EVERY TIME SOMEONE BRINGS UP THE LIBRARY OF ALEXANDRIA I GET SO ANGRY.
Because it got burned. All of that knowledge, lost forever.
The library was destroyed over 1000’s of years ago. The library consisted of thousands of scrolls and books about mathematics, engineering, physiology, geography, blueprints, medicine, plays, & important scriptures. Thinkers from all over the Mediterranean used to come to Alexandria to study.Most of the major work of civilization up until that point was lost. If the library still survived till this day, society may have been more advanced and we would sure know more about the ancient world.
That graphic grinds my gears every time I see it
Julius Caesar to be precise
Remember this when you’re conquering. Keep the books.
THIS HURTS MY HEART SO MUCH EVERY TIME ITS BROUGHT UP
“Alexandria was hardly the only library in the world, and the libraries at Pergamum and later Rome herself rivaled Alexandria in scale. Antony replaced the losses of the fire during the Alexandrine War with copies made from the library at Pergamum, and libraries in gymnasia or simply founded for citizens abound during that period in the Greek world, they’re in like literally every city of any size.
If anything at all was lost it was almost certainly mainly critical commentaries on various authors, as well as catalogs of their works–both the Alexandrian library and the Pergamene one were famous for producing such commentaries.
Pretty much everything else of value would have existed elsewhere. It’s possible that a few (at that time probably little-known) philosophical texts might have been lost, but even such texts are likely to have had other copies elsewhere.”
Which is also a term very few historians use or take seriously anymore because it is, again, based off of inaccurate misconceptions about Medieval history, AS WELL as being an EXTREMELY Eurocentric viewpoint that ignores scientific and scholarly work done in other areas of the world like China and the Middle East.
During the so called ‘European Dark Ages’, architecture achieved complexities the Romans could only dream of, the first universities were opened, scholarship was kept alive, metalurgy advanced rapidly.

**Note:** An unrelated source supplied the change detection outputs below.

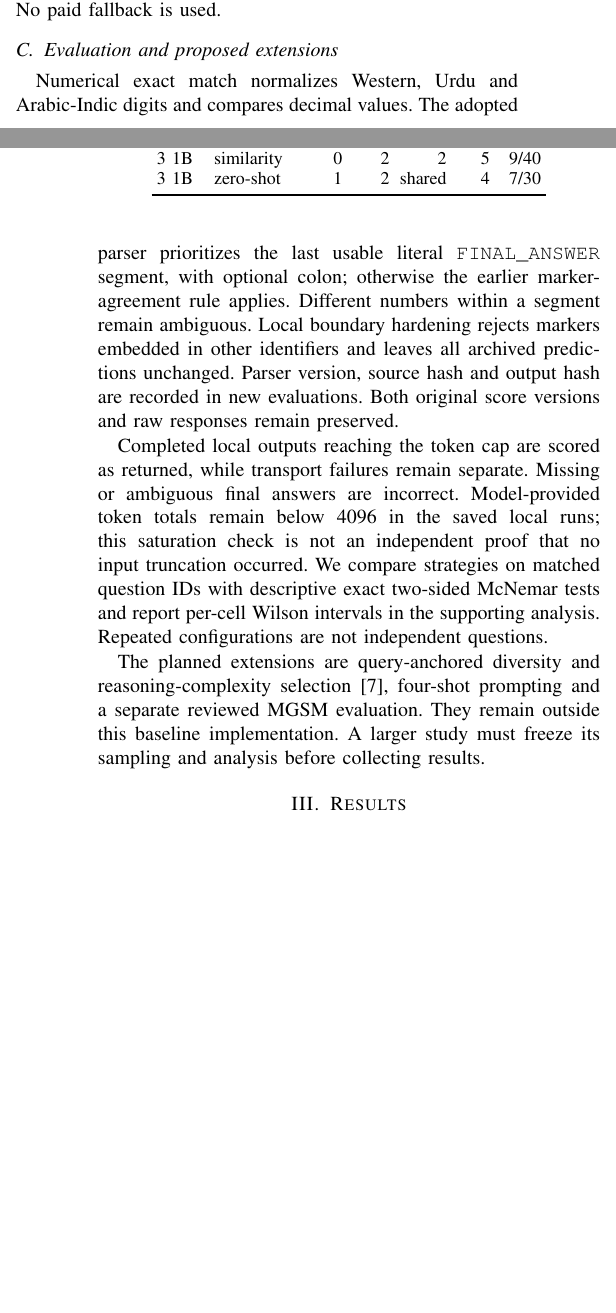
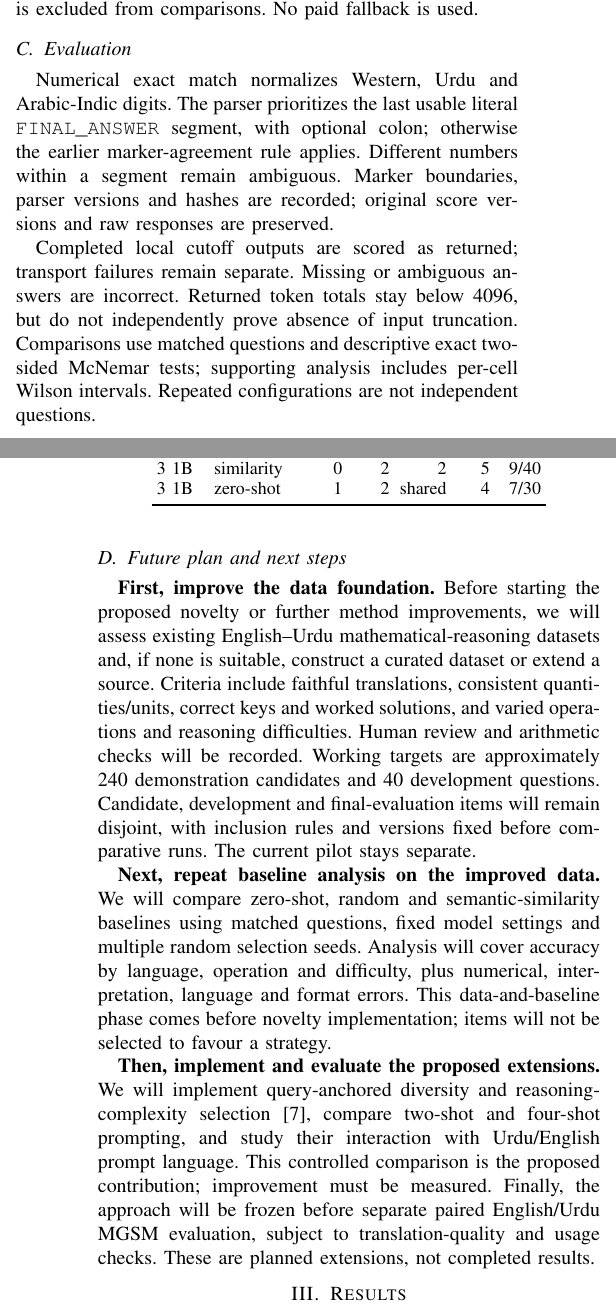
Before and after one commit to Omore03/nlp-multilingual-reasoning, a LaTeX paper (reports/baseline_2026_11_25/main.tex): two parts of the columns of pages 1 and 2 of 2, joined at a grey line, cut so that both start at the same text, the shorter picture padded with empty space. Compiled offline with pdfLaTeX; a missing font is replaced by an installed copy or a similar font; a LaTeX package or settings file that is missing is left out.

Commit message:
Clarify dataset-first plan and finalize intermediate report

```diff
--- a/reports/baseline_2026_11_25/main.tex
+++ b/reports/baseline_2026_11_25/main.tex
@@ -32,12 +32,17 @@ The hosted model is \texttt{gemma-4-31b-it} through the free Google API. Local m
 
-Main two-shot arms each contain $10\times2\times4=80$ configurations. The 4B random checks use selection seeds 43 and 44, each with 40 configurations; generation seed stays 42. Both local zero-shot runs contain 30. The seven completed runs therefore total 380 responses on ten distinct questions. The attempted hosted zero-shot reference returned repeated HTTP503 capacity failures and was stopped, leaving 0/30 successful responses; it is excluded from accuracy comparisons. No paid fallback is used.
+Main two-shot arms each contain $10\times2\times4=80$ configurations. The 4B random checks use selection seeds 43 and 44 (40 configurations each); generation seed stays 42. Local zero-shot arms add 30 each, yielding 380 completed responses on ten distinct questions. Hosted zero-shot stopped after repeated HTTP503 failures with 0/30 successful responses and is excluded from comparisons. No paid fallback is used.
 
-\subsection{Evaluation and proposed extensions}
-Numerical exact match normalizes Western, Urdu and Arabic-Indic digits and compares decimal values. The adopted parser prioritizes the last usable literal \texttt{FINAL\_ANSWER} segment, with optional colon; otherwise the earlier marker-agreement rule applies. Different numbers within a segment remain ambiguous. Local boundary hardening rejects markers embedded in other identifiers and leaves all archived predictions unchanged. Parser version, source hash and output hash are recorded in new evaluations. Both original score versions and raw responses remain preserved.
+\subsection{Evaluation}
+Numerical exact match normalizes Western, Urdu and Arabic-Indic digits. The parser prioritizes the last usable literal \texttt{FINAL\_ANSWER} segment, with optional colon; otherwise the earlier marker-agreement rule applies. Different numbers within a segment remain ambiguous. Marker boundaries, parser versions and hashes are recorded; original score versions and raw responses are preserved.
 
-Completed local outputs reaching the token cap are scored as returned, while transport failures remain separate. Missing or ambiguous final answers are incorrect. Model-provided token totals remain below 4096 in the saved local runs; this saturation check is not an independent proof that no input truncation occurred. We compare strategies on matched question IDs with descriptive exact two-sided McNemar tests and report per-cell Wilson intervals in the supporting analysis. Repeated configurations are not independent questions.
+Completed local cutoff outputs are scored as returned; transport failures remain separate. Missing or ambiguous answers are incorrect. Returned token totals stay below 4096, but do not independently prove absence of input truncation. Comparisons use matched questions and descriptive exact two-sided McNemar tests; supporting analysis includes per-cell Wilson intervals. Repeated configurations are not independent questions.
 
-The planned extensions are query-anchored diversity and reasoning-complexity selection~\cite{fu}, four-shot prompting and a separate reviewed MGSM evaluation. They remain outside this baseline implementation. A larger study must freeze its sampling and analysis before collecting results.
+\subsection{Future plan and next steps}
+\textbf{First, improve the data foundation.} Before starting the proposed novelty or further method improvements, we will assess existing English--Urdu mathematical-reasoning datasets and, if none is suitable, construct a curated dataset or extend a source. Criteria include faithful translations, consistent quantities/units, correct keys and worked solutions, and varied operations and reasoning difficulties. Human review and arithmetic checks will be recorded. Working targets are approximately 240 demonstration candidates and 40 development questions. Candidate, development and final-evaluation items will remain disjoint, with inclusion rules and versions fixed before comparative runs. The current pilot stays separate.
+
+\textbf{Next, repeat baseline analysis on the improved data.} We will compare zero-shot, random and semantic-similarity baselines using matched questions, fixed model settings and multiple random selection seeds. Analysis will cover accuracy by language, operation and difficulty, plus numerical, interpretation, language and format errors. This data-and-baseline phase comes before novelty implementation; items will not be selected to favour a strategy.
+
+\textbf{Then, implement and evaluate the proposed extensions.} We will implement query-anchored diversity and reasoning-complexity selection~\cite{fu}, compare two-shot and four-shot prompting, and study their interaction with Urdu/English prompt language. This controlled comparison is the proposed contribution; improvement must be measured. Finally, the approach will be frozen before separate paired English/Urdu MGSM evaluation, subject to translation-quality and usage checks. These are planned extensions, not completed results.
 
 \section{Results}
 \input{generated_results.tex}
@@ -51,7 +56,7 @@ Offline rescoring reproduces 15 newly correct 4B answers, with zero lost: ten fo
 \subsection{Error analysis and limitations}
 The 4B main run has 15 parsed wrong answers and one output-limit failure; 1B has 49 parsed wrong answers, 14 output-limit failures and one other parse failure. The 32-row draft worksheet covers all 16 noncorrect 4B main answers and two selected errors per 1B strategy/condition cell. Examples include treating an unavailable hotel floor as one room, counting three pies as three people, and omitting the teacher when counting eaters. The error tags remain draft annotations; no demonstration-copying cause or translation-quality certification is inferred from numerical errors alone.
 
-All 380 records pass frozen-plan, data, prompt, identity and completeness checks. The offline suite passes 285 tests; all 14 configurations preview without inference, and an 80-record mock run and no-op resume pass. These are engineering checks rather than research outcomes. Main limitations are ten development questions, possible exposure to public training items, mixed-language units and model/runtime confounding. The original report and archived journals remain unchanged. Gemma 3 4B provides the main selection comparison, with the other models retained as reference arms.
+All 380 records pass provenance and completeness checks; 285 offline tests pass. Main limitations are ten development questions, possible exposure to public training items, mixed-language units and model/runtime confounding. Gemma 3 4B provides the main selection comparison; other models are reference arms. Dataset improvement and renewed baseline analysis precede the planned novelty work.
 
 \begin{thebibliography}{7}
 \bibitem{wei} J. Wei \emph{et al.}, ``Chain-of-thought prompting elicits reasoning in large language models,'' arXiv:2201.11903, 2022.
```
Also changed, not shown: docs/submission_checklist.md (+8 -1 lines), reports/baseline_2026_11_25/BUILD.md (+2 -0 lines), README.md, reports/baseline_2026_11_25/baseline_report.pdf, reports/baseline_2026_11_25/main.tex (12 more changed lines), 1 other file.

There wasn’t ONE renaissance, there were THREE. The one we think of had it’s roots as far back as the 14th century. They didn’t come out of nowhere, the advancements were built off of work of hundreds of years of work by educated folk from across Euroasia and they fed into one another.